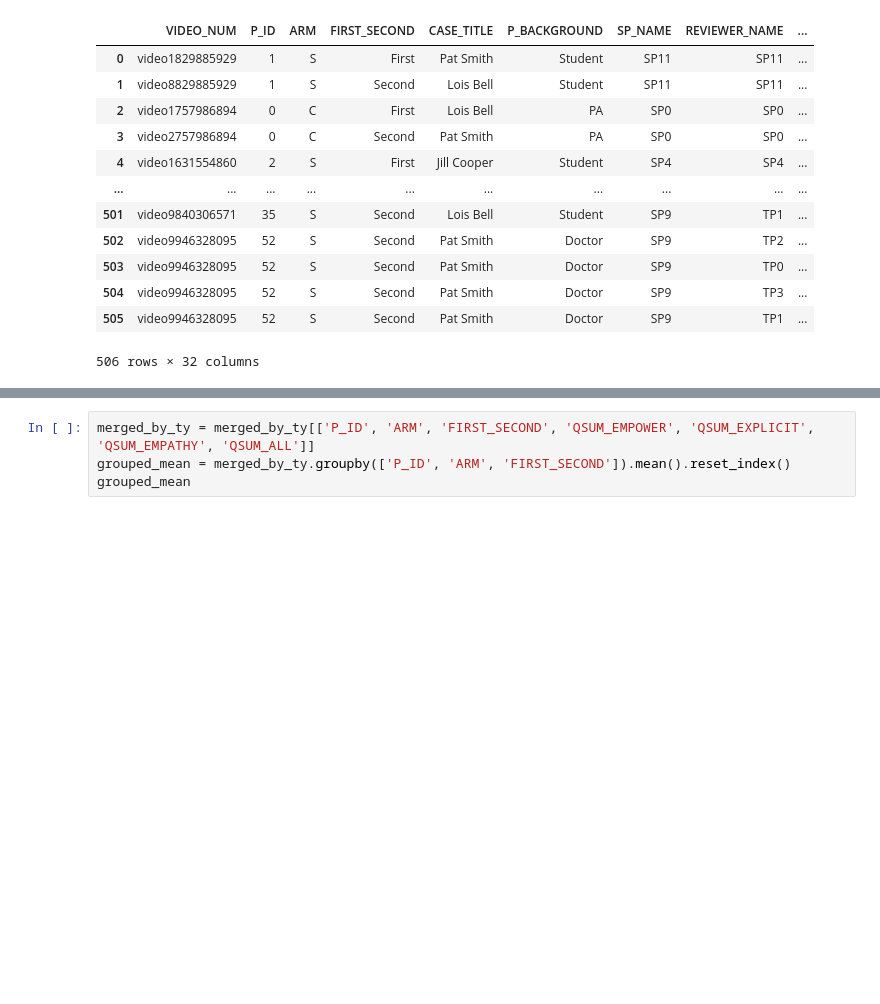
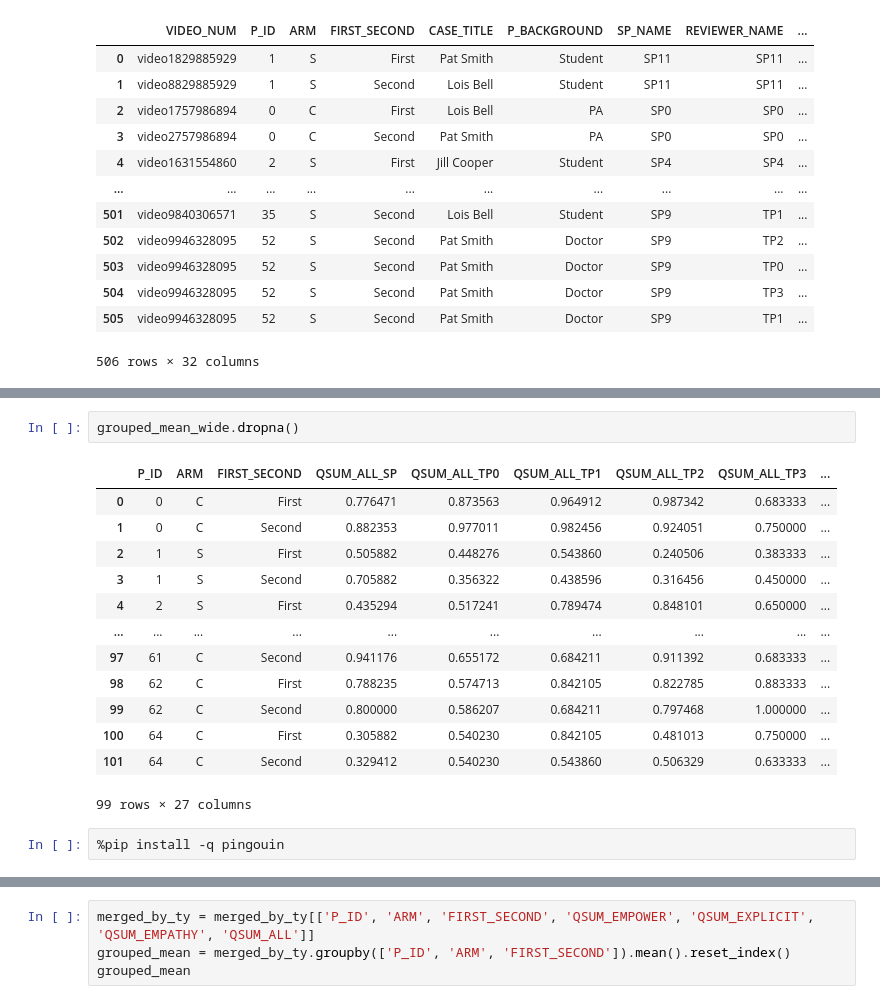
Before and after one commit to ROC-HCI/SOPHIE-1.0, a Jupyter notebook: 2a_SOPHIE_Pre_Post_analysis.ipynb, the cells around one changed output, grey strips where cells are left out. Saved outputs shown, nothing was run; the diff lists cells and outputs as text; blank space fills up the shorter version.

```diff
--- a/2a_SOPHIE_Pre_Post_analysis.ipynb
+++ b/2a_SOPHIE_Pre_Post_analysis.ipynb
@@ -32,0 +130,18 @@ merged_by_ty
+# %%
+grouped_mean_wide.dropna()
+# %% [output]
+|  | P_ID | ARM | FIRST_SECOND | QSUM_ALL_SP | QSUM_ALL_TP0 | QSUM_ALL_TP1 | QSUM_ALL_TP2 | QSUM_ALL_TP3 | ... |
+| 0 | 0 | C | First | 0.776471 | 0.873563 | 0.964912 | 0.987342 | 0.683333 | ... |
+| 1 | 0 | C | Second | 0.882353 | 0.977011 | 0.982456 | 0.924051 | 0.750000 | ... |
+| 2 | 1 | S | First | 0.505882 | 0.448276 | 0.543860 | 0.240506 | 0.383333 | ... |
+| 3 | 1 | S | Second | 0.705882 | 0.356322 | 0.438596 | 0.316456 | 0.450000 | ... |
+| 4 | 2 | S | First | 0.435294 | 0.517241 | 0.789474 | 0.848101 | 0.650000 | ... |
+| ... | ... | ... | ... | ... | ... | ... | ... | ... | ... |
+| 97 | 61 | C | Second | 0.941176 | 0.655172 | 0.684211 | 0.911392 | 0.683333 | ... |
+| 98 | 62 | C | First | 0.788235 | 0.574713 | 0.842105 | 0.822785 | 0.883333 | ... |
+| 99 | 62 | C | Second | 0.800000 | 0.586207 | 0.684211 | 0.797468 | 1.000000 | ... |
+| 100 | 64 | C | First | 0.305882 | 0.540230 | 0.842105 | 0.481013 | 0.750000 | ... |
+| 101 | 64 | C | Second | 0.329412 | 0.540230 | 0.543860 | 0.506329 | 0.633333 | ... |
+99 rows × 27 columns
+# %%
+%pip install -q pingouin
```
Also changed, not shown: parts of 8 cells of this notebook.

####################

» **REQUIRED ACTION**
Reproduce the material above in full, images excluded.

» **RESULT FOR THIS EXERCISE**
Before and after one commit to ROC-HCI/SOPHIE-1.0, a Jupyter notebook: 2a_SOPHIE_Pre_Post_analysis.ipynb, the cells around one changed output, grey strips where cells are left out. Saved outputs shown, nothing was run; the diff lists cells and outputs as text; blank space fills up the shorter version.

```diff
--- a/2a_SOPHIE_Pre_Post_analysis.ipynb
+++ b/2a_SOPHIE_Pre_Post_analysis.ipynb
@@ -32,0 +130,18 @@ merged_by_ty
+# %%
+grouped_mean_wide.dropna()
+# %% [output]
+|  | P_ID | ARM | FIRST_SECOND | QSUM_ALL_SP | QSUM_ALL_TP0 | QSUM_ALL_TP1 | QSUM_ALL_TP2 | QSUM_ALL_TP3 | ... |
+| 0 | 0 | C | First | 0.776471 | 0.873563 | 0.964912 | 0.987342 | 0.683333 | ... |
+| 1 | 0 | C | Second | 0.882353 | 0.977011 | 0.982456 | 0.924051 | 0.750000 | ... |
+| 2 | 1 | S | First | 0.505882 | 0.448276 | 0.543860 | 0.240506 | 0.383333 | ... |
+| 3 | 1 | S | Second | 0.705882 | 0.356322 | 0.438596 | 0.316456 | 0.450000 | ... |
+| 4 | 2 | S | First | 0.435294 | 0.517241 | 0.789474 | 0.848101 | 0.650000 | ... |
+| ... | ... | ... | ... | ... | ... | ... | ... | ... | ... |
+| 97 | 61 | C | Second | 0.941176 | 0.655172 | 0.684211 | 0.911392 | 0.683333 | ... |
+| 98 | 62 | C | First | 0.788235 | 0.574713 | 0.842105 | 0.822785 | 0.883333 | ... |
+| 99 | 62 | C | Second | 0.800000 | 0.586207 | 0.684211 | 0.797468 | 1.000000 | ... |
+| 100 | 64 | C | First | 0.305882 | 0.540230 | 0.842105 | 0.481013 | 0.750000 | ... |
+| 101 | 64 | C | Second | 0.329412 | 0.540230 | 0.543860 | 0.506329 | 0.633333 | ... |
+99 rows × 27 columns
+# %%
+%pip install -q pingouin
```
Also changed, not shown: parts of 8 cells of this notebook.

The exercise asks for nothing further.